Like some strange ballet, the anglers’ rods moved almost in unison – up and down, up and down. Then almost on cue, one rod stiffened, and bending, it formed an arc. “Fish on,” said the angler, while another man, silent but knowing his part in the play, grabbed a fishing net. Moments later, a large Lake Superior whitefish was flopping and twisting in the net before it found its final resting place in a Coleman cooler. The fishermen would eat well on this night.
They came for fish and they found them. The Lake Superior whitefish, a non-native fish planted in Flathead Lake in the early 1900s, represents the largest “biomass” in the lake. That means the Lake Superior whitefish occupy the single, largest mass of fish in Flathead Lake, outpacing even the mackinaw, another non-native fish with a rapidly growing population.
Around late July and early August, anglers who know Flathead Lake know that the Lake Superior fishing is getting good. The fish begin to concentrate as they prepare to spawn in the Flathead River this fall. What’s been a good fishery in Flathead Lake just seems to get better.
“Every year is just as good as the last, and the fish are more widespread,” says Pablo tackle manufacturer Dick Zimmer, a man who knows fish and knows how to catch them. “There are just more fish to catch.”
Unlike their native cousin, the mountain whitefish, Lake Superior whitefish grow large, up to 10 pounds, and provide a sporting fight. They’re also quite a delicacy to eat. In late July and August, the Lake Superior whitefish are keying on the perch fry. Successful anglers try to imitate these small perch, using yellow chartreuse or dark green lures.

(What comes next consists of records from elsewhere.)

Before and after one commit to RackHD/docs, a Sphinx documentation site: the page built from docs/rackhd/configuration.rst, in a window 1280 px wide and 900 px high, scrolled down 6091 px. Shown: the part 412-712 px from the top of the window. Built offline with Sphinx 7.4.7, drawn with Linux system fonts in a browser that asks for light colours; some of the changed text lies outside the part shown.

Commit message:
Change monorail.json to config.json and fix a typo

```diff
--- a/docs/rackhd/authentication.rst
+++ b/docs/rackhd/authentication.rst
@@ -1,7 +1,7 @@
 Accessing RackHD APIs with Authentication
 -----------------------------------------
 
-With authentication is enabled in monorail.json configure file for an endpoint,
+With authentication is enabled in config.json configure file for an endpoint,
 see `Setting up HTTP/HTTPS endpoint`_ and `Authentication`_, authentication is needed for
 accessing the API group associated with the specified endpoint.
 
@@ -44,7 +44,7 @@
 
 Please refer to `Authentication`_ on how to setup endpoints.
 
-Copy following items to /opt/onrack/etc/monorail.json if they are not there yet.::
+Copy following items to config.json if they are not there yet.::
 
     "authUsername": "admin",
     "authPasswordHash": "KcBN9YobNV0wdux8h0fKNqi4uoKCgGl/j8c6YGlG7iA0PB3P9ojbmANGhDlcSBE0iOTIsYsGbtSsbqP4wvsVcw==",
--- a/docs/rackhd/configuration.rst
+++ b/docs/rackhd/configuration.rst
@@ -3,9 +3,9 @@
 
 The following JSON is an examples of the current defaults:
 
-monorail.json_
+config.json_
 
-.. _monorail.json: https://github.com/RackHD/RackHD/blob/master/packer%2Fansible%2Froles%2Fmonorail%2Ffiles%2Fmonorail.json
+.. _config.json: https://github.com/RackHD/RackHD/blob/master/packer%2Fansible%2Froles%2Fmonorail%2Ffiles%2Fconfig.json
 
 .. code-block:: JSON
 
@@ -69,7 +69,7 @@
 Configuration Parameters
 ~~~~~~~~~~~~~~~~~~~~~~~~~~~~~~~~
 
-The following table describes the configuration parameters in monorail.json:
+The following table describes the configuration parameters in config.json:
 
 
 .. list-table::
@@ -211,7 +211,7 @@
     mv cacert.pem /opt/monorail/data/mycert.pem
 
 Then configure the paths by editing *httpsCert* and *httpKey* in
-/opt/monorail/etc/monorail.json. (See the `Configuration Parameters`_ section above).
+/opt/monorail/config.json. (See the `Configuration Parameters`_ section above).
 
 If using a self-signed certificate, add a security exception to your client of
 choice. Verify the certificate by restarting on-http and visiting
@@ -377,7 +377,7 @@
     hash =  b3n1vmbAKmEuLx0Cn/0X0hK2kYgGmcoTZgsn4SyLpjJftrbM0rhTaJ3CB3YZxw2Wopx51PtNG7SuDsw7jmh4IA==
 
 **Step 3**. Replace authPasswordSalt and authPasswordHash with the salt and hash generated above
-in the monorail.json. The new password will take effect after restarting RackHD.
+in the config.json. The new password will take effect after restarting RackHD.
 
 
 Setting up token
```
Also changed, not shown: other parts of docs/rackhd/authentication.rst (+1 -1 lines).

To get the attention of the lake whitefish, you want to imitate an escaping or injured perch: Get your lure right on the bottom, jiggle it, then let it settle. Lures of choice are Zimmer’s Rattle Disaster, or the old standbys: Krocodiles, Kastmasters, and Rattlesnakies. Zimmer also produces a whitefish fly that you can tie on about 16 inches above the weighted lure. (His products and others are available at local sporting goods stores.)
Adding a fly just above the lure gives the fish added incentive to strike while the weighted lure is settling down. You want to be on the bottom, or just a few inches off of it. Fishing in 50 to 60 feet of water is best, Zimmer said, though you can be a bit shallower if you’re near the river delta.
After August, the fishing slows down, giving anglers a chance to regroup. They’ll hit the whities again in the Flathead River, where they can be caught in deep pools beginning in late October. Commercial anglers catch and sell the fish to Ron Mohn’s local whitefish processing plant. He processes the fish roe into tasty caviar, and sells the fillets to high-end restaurants.
For now, though, the tasty, hard-fighting Lake Superior whitefish can be caught all around Flathead Lake, from Woods Bay, Blue Bay and Yellow Bay on the east side, to the Narrows, Walstad, Big Arm, Elmo and Painted Rocks on the west side. Some of the largest fish are being caught near the Narrows, where an angler hauled in a 10-pounder recently, according to Zimmer. One group of anglers on the west shore, Zimmer said, were “catching fish as fast as they could get their lines in the water.”
The new Lake Superior whitefish record was caught last year near Bird Island. The 27-inch, 10.46-pound Lake Superior was caught Aug. 26, 2006, by Swan T. McDonald.
So when you see those boats lined up in the bays around Flathead Lake, you know the fishermen are not there just to watch the sunsets through the orange glow of smoke-reddened skies. The boats are there for a reason: Lake Superior whitefish, the bounty of Flathead Lake.